The state House of Representatives yesterday rejected a measure that would have abolished the death penalty in Connecticut. The bill was brought partly in response to the looming execution of serial killer Michael Ross, who is due to be put to death by lethal injection on May 11th. The failure of the bill is not surprising; death penalty abolitionists admitted long before the measure came to the floor that they didn't have the votes to pass it.
Not surprisingly, the emotional debate was at times less about the death penalty than it was about Michael Ross himself:
Speaker after speaker stood to enumerate Ross' crimes, including Rep. Steve Mikutel, D-Griswold, who represents the families of Ross' two youngest victims, 14-year-olds Leslie Shelley and April Brunais, whom he abducted and strangled in 1984. (Mann)
Ross is the perfect execution candidate: his crimes were clear and heinous, the evidence against him is overwhelming, and he has no further wish to live. It's very hard to show him mercy, considering the horrifying acts he's committed.
“Who are the barbarians here?” Mikutel said, his voice rising. “Are we the barbarians because we want to execute the cold-blooded killers? ... Who really is the uncivilized person here?”
Picking up on a theme employed by others, Mikutel compared murderers like Ross and the others on death row to terrorists, and said they should be similarly condemned.
“The threat to society is the same,” he said. “They are enemies of the state and they deserve to die.” (Mann)
"For 20 years, [families of Ross's victims] have waited for justice," said Rep. Lawrence Cafero, R-Norwalk. "This is not about vengeance, this is about justice." (Pazniokas)
Opponents of the death penalty made similarly emotional arguments, to little avail.
"I believe in the words 'Thou Shalt Not Kill,' under any circumstance," [State Rep. William Dyson, D-New Haven] said in pleading for his colleagues to support the repeal measure. "I believe in it, I believe in it, I believe in it." (Hackett)

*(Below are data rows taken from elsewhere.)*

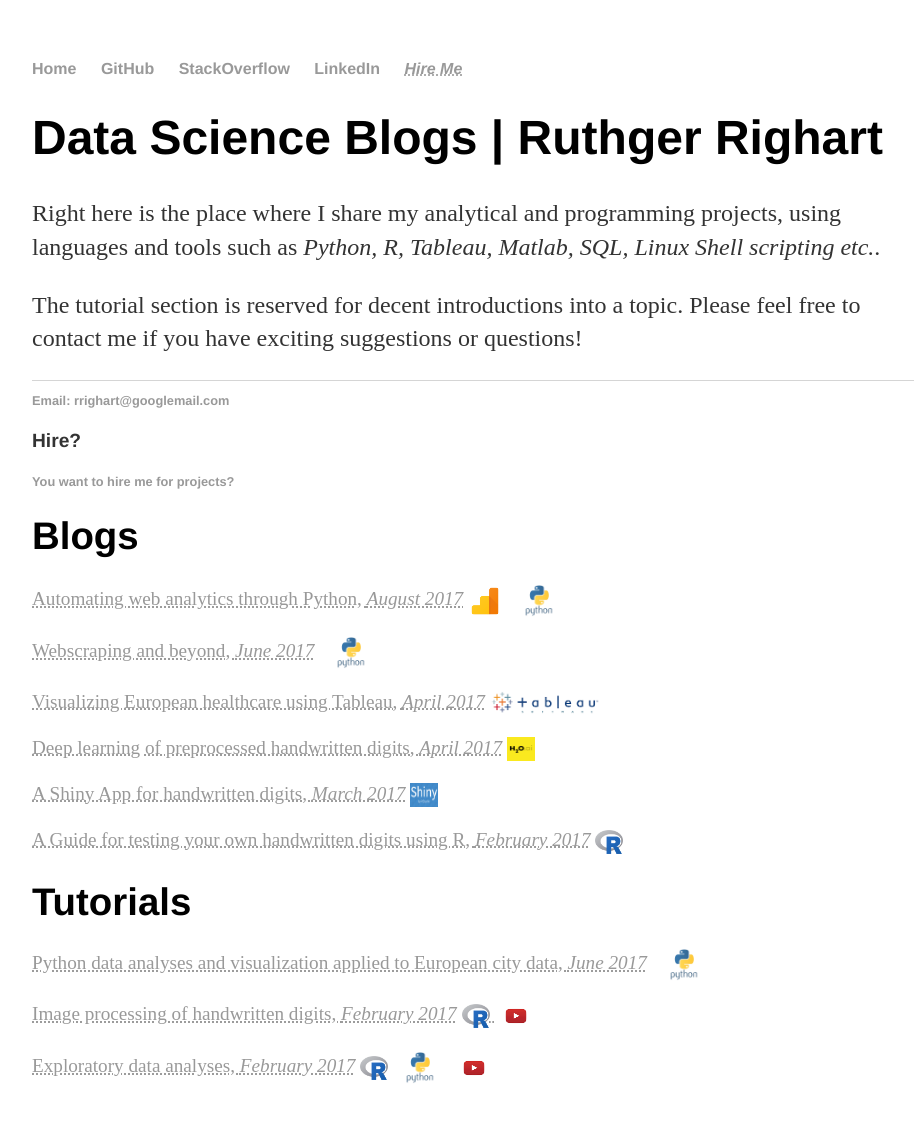
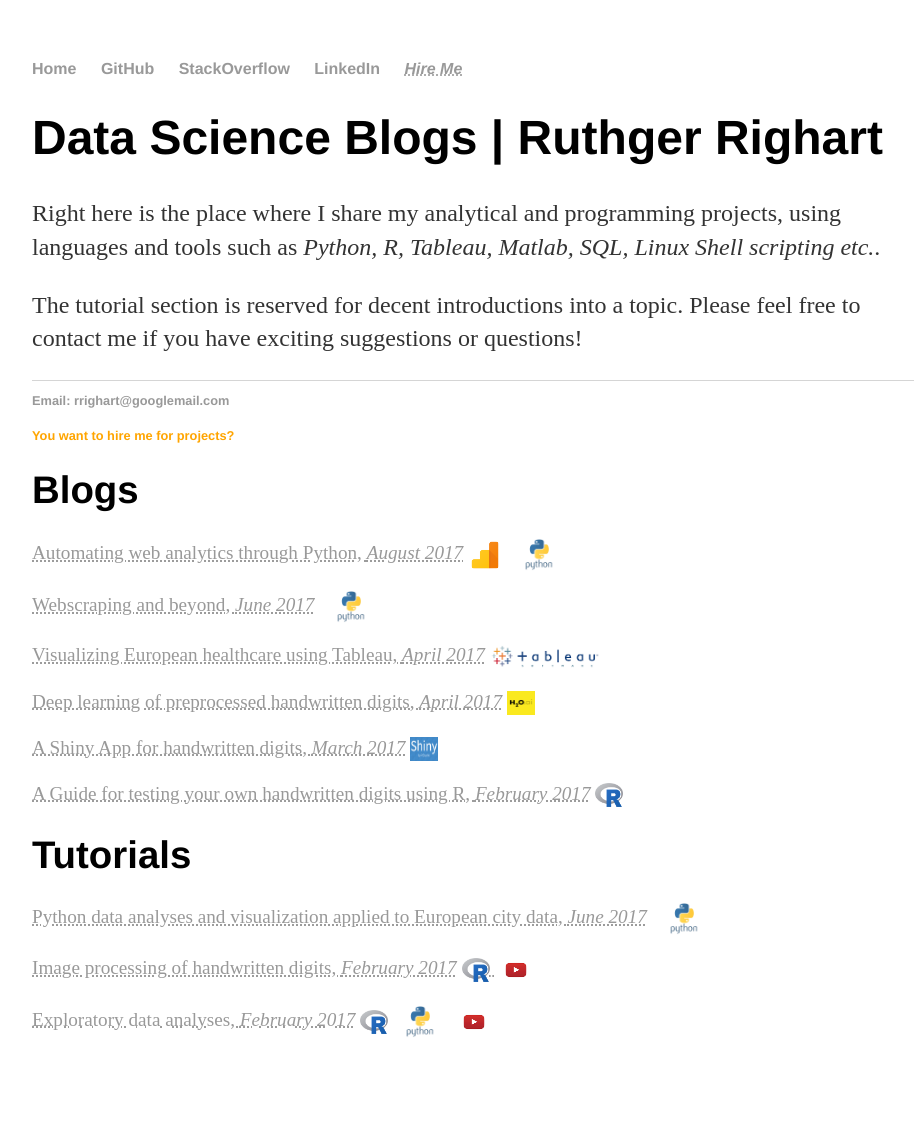
Before and after one commit to RRighart/rrighart.github.io, a Jekyll site: the page index.html, which Jekyll copies as it is, in a window 1280 px wide. Shown: the whole page, without its empty margins (160-1074 px from the left). Built offline with Jekyll 4.4.1, drawn with Linux system fonts in a browser that asks for light colours; after the commit the page ends 1098 px from its top, so only the background shows below that.

Commit message:
Update index.html

```diff
--- a/index.html
+++ b/index.html
@@ -38,8 +38,7 @@
     		<ul>
         		<li><a href="mailto:rrighart@googlemail.com">Email: rrighart@googlemail.com</a></li>
         		<p>
-			<p class="awesome">Hire?</p>
-			<li><a href="https://rranalytics.weebly.com/">You want to hire me for projects?</a></li>
+			<li><a href="https://rranalytics.weebly.com/"><font color="orange">You want to hire me for projects?</font></a></li>
         		<p>
         		</ul>
 
```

Rep. Michael P. Lawlor, D-East Haven, the co-chairman of the judiciary committee, urged the House to remove Connecticut's singular status in the Northeast: It is the only state from New Jersey to Maine with prisoners on death row. (Pazniokas)
Is this the heart of the matter... that we're going to be alone in our cultural zone in performing executions? Does this make us more like... them? Do we want to be in the same club as Texas, Florida and much of the rest of the nation? Is this why we're so squeamish?
The death penalty, much like abortion and the current row over Terri Schiavo, is an emotional issue at its core, and therefore a very difficult one to deal with in a rational manner. Studies show that executions don't seem to deter crime, and it has recently come to light that many people who have been executed may have been innocent. The justice system, flawed as it is, some say, should not impose a punishment so final that it can't be undone. Yet death penalty supporters don't waver, because they believe that to let a vicious killer like Ross live is far too kind to them:
[Rep. Alfred Adinolfi's (R-Cheshire)] eyes filled with tears as he described the murder, more than 30 years ago, of a beloved nephew, and his voice shook.
“I would vote to do away with the death penalty,” he said, “if we could come up with a more severe punishment.” (Mann)
In the end, the measure failed, despite coming closer to passing than any other similar bill has. It may be a long time indeed before Connecticut abolishes the death penalty, if it ever does. And, in a little under a month, Michael Ross will die at the hands of the state. His strange part in this, at least, will finally be done.
Pazniokas, Mark. "Death Penalty Survives". Hartford Courant 31 March 2005.
Mann, Ted. "House Upholds Death Penalty". New London Day 31 March 2005.
Hackett, Ray. "Death debate dies in House". Norwich Bulletin 31 March 2005.